Sexologist? Yeah, I don’t think that’s a real thing, either. It’s all schtick and if you’re into being shocking, being shocked, or watching others be shocked, you’ll love it. I entered the theater having a pretty good idea of what I was getting into, and after our quick question and answer session by assistants in lab coats, we were seated in the “less adventurous” middle row, where I lived in fear I would be asked to participate. Instead, I watched as the front row all said yes to being drafted - thank heavens - and I didn’t get poked, except when we all stood up and put on our masks and were to find someone to tell our first erotic experience to. I did NOT do that. I hid behind my husband, instead.
I knew what I was getting into and if I hadn’t, the condoms on the table would have told me. No, you don’t see any sex acts on the stage or in the room. You do see the hostess strip down at the end, which no review prepared me for. Our honest appraisal of this and all of the entertainment aboard our voyage is this: They were trying too hard and they need better writing. The show had the potential of being tongue-in-cheek funny, making you uncomfortable but making you laugh at the same time. It didn’t hit the mark. Halfway through, my husband was actually bored. And we are show people! We met when we were both acting in college.
Never Sleep Alone was not the worst of it. We hit another show that was standing room only and it was pretty bad. However, the other ones were entertaining enough to be enjoyable. Again, the writing could use some work. But we still had a great time. I do think we’ll do a Virgin Voyage again, but I can’t imagine we’d ever do that show again. And surprisingly, it’s not because of the subject matter or even the nudity at the end. My husband looked away and I just felt sorry for the poor, “trying so hard” girl on the stage, and breathed a sigh of relief for her when they draped a robe around her shoulders. It’s because in their efforts to break boundaries and be shocking, they only accomplished a sad sort of effort that was sorely lacking.
The good news is, you don’t have to go to the NSA show or any show, really. You won’t even run across them. You have to visit on purpose. Plan ahead. Make it a priority. If and when we go back, we’ll adopt an earlier schedule and take part in the exercise classes that do have higher ratings among the agents in our agency. We’ll skip the late-night boundary-pushing.
One thing I’m glad I saw once is the Scarlet night build-up and party by the pool. I love how a giant Octopus takes over the center of the ship, from the top by the pool, down through the stairwells in the middle decks. I enjoyed the dancing and performances by jugglers, a rhythmic gymnast, and a few more trained dancers. One thing unique was the feeling of who was on stage and the amount of interaction they had with those viewing, and nowhere was this evidenced more than during the pool party.
We’ll call him toga-man, the gentleman who came to the late-night Scarlet party ready to strip down and get in the pool at the end of the show when all the performers jump in and then invite others to do the same. Clearly, he’d been here before. As I was watching his free-spirited dancing through the crowd with his bedspread toga on, I smiled at how at-home he looked.
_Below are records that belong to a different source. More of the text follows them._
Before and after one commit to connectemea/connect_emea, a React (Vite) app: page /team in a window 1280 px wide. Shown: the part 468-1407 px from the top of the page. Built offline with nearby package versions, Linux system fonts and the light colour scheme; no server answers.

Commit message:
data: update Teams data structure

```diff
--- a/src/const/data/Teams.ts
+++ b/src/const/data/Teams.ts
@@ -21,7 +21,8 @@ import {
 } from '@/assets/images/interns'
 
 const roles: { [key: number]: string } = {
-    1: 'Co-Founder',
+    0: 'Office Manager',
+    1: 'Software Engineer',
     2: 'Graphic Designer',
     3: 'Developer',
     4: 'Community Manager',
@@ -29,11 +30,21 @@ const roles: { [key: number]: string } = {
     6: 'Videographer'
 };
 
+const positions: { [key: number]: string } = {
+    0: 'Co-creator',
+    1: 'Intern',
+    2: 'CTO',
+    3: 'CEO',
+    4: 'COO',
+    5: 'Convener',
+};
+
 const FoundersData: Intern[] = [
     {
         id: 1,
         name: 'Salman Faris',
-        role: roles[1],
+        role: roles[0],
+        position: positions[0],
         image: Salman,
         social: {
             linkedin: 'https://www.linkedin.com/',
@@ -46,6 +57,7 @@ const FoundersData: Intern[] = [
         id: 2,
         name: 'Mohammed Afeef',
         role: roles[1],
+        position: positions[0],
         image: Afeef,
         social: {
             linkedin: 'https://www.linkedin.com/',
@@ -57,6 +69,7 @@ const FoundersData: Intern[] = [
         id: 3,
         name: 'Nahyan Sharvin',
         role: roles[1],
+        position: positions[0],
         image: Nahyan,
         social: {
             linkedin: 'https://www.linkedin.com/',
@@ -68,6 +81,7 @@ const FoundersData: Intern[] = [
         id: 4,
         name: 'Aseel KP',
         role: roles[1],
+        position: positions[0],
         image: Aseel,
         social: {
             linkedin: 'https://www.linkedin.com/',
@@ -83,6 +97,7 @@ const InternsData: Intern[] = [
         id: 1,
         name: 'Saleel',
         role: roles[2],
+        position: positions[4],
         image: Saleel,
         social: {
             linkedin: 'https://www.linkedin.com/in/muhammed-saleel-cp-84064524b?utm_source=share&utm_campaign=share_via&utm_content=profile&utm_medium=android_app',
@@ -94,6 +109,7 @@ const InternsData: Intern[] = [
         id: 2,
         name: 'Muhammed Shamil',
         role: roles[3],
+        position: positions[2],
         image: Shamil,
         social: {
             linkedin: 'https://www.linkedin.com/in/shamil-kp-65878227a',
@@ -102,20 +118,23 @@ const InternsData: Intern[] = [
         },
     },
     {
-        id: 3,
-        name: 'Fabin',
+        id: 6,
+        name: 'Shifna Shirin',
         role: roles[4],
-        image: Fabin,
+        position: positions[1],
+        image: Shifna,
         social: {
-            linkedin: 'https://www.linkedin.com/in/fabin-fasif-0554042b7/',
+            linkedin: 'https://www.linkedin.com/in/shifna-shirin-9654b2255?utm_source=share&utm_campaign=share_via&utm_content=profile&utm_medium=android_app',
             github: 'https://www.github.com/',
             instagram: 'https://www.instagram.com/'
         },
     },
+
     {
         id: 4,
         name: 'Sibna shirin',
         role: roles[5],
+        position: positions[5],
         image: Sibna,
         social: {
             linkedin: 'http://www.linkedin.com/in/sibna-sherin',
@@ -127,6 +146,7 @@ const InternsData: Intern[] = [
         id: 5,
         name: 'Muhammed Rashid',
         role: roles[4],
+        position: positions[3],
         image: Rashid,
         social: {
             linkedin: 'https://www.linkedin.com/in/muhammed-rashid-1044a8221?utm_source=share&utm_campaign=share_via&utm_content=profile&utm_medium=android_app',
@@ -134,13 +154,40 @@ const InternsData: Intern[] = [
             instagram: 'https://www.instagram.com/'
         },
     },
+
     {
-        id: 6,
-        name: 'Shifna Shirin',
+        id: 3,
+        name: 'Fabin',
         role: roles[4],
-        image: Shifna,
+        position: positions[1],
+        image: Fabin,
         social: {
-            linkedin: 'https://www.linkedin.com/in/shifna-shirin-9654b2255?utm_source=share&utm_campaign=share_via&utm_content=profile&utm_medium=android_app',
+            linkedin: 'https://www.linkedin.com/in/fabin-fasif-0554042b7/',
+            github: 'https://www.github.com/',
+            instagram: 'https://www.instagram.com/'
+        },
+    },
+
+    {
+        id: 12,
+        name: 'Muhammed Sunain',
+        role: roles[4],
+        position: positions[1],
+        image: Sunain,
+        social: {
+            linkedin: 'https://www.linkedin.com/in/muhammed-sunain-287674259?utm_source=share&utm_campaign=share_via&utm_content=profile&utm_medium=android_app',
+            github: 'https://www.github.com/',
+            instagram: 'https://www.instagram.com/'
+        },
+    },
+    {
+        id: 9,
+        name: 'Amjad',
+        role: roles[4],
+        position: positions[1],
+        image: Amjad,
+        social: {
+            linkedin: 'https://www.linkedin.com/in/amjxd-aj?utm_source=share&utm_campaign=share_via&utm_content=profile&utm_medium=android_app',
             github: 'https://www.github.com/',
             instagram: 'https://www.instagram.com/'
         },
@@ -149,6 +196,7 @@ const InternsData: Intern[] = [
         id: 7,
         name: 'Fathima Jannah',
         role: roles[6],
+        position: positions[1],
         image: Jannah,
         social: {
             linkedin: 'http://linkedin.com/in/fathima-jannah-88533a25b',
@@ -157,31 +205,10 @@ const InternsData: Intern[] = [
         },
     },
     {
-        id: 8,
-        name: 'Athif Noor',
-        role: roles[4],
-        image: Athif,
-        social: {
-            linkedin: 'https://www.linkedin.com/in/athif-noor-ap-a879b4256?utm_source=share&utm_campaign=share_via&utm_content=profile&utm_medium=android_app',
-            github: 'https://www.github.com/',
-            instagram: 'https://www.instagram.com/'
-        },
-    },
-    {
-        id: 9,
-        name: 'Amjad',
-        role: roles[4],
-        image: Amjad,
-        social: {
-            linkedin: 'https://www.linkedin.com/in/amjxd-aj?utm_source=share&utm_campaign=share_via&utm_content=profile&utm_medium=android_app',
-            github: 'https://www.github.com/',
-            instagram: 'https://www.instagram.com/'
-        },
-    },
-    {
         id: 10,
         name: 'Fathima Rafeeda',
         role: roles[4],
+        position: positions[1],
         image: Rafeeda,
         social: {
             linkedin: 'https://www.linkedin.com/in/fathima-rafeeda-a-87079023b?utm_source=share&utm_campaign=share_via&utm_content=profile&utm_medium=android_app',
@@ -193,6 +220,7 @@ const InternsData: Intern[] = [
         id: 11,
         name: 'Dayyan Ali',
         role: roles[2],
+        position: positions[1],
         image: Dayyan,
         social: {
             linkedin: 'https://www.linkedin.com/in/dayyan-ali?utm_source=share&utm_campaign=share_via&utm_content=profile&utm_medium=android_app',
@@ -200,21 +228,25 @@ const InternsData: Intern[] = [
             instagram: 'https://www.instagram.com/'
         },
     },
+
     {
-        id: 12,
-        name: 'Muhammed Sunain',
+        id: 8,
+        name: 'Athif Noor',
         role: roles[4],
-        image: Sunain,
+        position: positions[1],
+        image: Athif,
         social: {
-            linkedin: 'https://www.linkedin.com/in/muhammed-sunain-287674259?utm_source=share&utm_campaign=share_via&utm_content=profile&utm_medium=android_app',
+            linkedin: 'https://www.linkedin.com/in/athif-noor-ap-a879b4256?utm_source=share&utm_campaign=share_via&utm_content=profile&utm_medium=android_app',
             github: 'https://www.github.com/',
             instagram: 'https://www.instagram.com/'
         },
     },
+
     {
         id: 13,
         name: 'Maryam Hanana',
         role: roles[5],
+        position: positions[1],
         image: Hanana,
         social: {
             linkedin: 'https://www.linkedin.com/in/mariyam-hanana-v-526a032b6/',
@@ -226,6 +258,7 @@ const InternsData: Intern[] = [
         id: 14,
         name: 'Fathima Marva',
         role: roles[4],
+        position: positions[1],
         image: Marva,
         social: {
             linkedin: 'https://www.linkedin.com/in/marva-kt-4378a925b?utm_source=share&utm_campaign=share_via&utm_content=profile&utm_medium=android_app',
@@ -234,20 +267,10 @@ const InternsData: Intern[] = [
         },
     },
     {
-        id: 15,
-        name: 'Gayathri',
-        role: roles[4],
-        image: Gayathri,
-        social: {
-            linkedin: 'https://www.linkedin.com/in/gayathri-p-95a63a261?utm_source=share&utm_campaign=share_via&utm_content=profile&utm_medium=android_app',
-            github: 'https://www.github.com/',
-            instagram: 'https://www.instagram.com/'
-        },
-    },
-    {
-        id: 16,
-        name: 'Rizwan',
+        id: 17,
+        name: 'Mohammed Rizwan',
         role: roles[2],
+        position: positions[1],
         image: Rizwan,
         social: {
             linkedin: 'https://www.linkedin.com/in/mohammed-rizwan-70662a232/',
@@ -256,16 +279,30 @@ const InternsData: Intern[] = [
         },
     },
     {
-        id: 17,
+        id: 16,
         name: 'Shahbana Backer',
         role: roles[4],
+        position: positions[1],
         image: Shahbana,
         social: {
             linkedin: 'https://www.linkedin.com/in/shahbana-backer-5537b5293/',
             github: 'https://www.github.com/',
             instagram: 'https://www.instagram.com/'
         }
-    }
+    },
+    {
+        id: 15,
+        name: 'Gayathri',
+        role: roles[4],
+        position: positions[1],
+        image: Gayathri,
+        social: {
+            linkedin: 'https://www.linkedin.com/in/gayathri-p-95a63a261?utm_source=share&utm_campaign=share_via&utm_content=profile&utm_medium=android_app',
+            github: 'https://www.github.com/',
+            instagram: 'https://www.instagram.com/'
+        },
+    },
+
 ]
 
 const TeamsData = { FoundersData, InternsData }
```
And I thought of something I have said only once before but really encapsulates the entire Virgin Voyages experience.
Imagine you’re watching one of the many, many coming-of-age films where you find yourself rooting for the film lead, the protagonist, and their marginalized friends. While attractive or quirky looking, alternative or unique, something about them doesn’t quite fit in. They don’t blend. The goal of the film is to make you hate the popular, cookie-cutter pretty people in favor of the one(s) you’re watching, who just wants to feel like they belong somewhere. Anywhere. The climax of the film is usually when the likable lead realizes they don’t need the pretty, popular people. They just need the real, multi-dimensional “rejects” like themselves and together they do belong - to one another! It’s definitely a formula that works because filmmakers have used it a TON, right?
Now, imagine those marginalized people all got together after they realized they actually belonged and felt good about themselves and created a cruise line and invited all their people and you were on the guest list! THAT is Virgin Voyages. The only question left for you now is, do you want to go?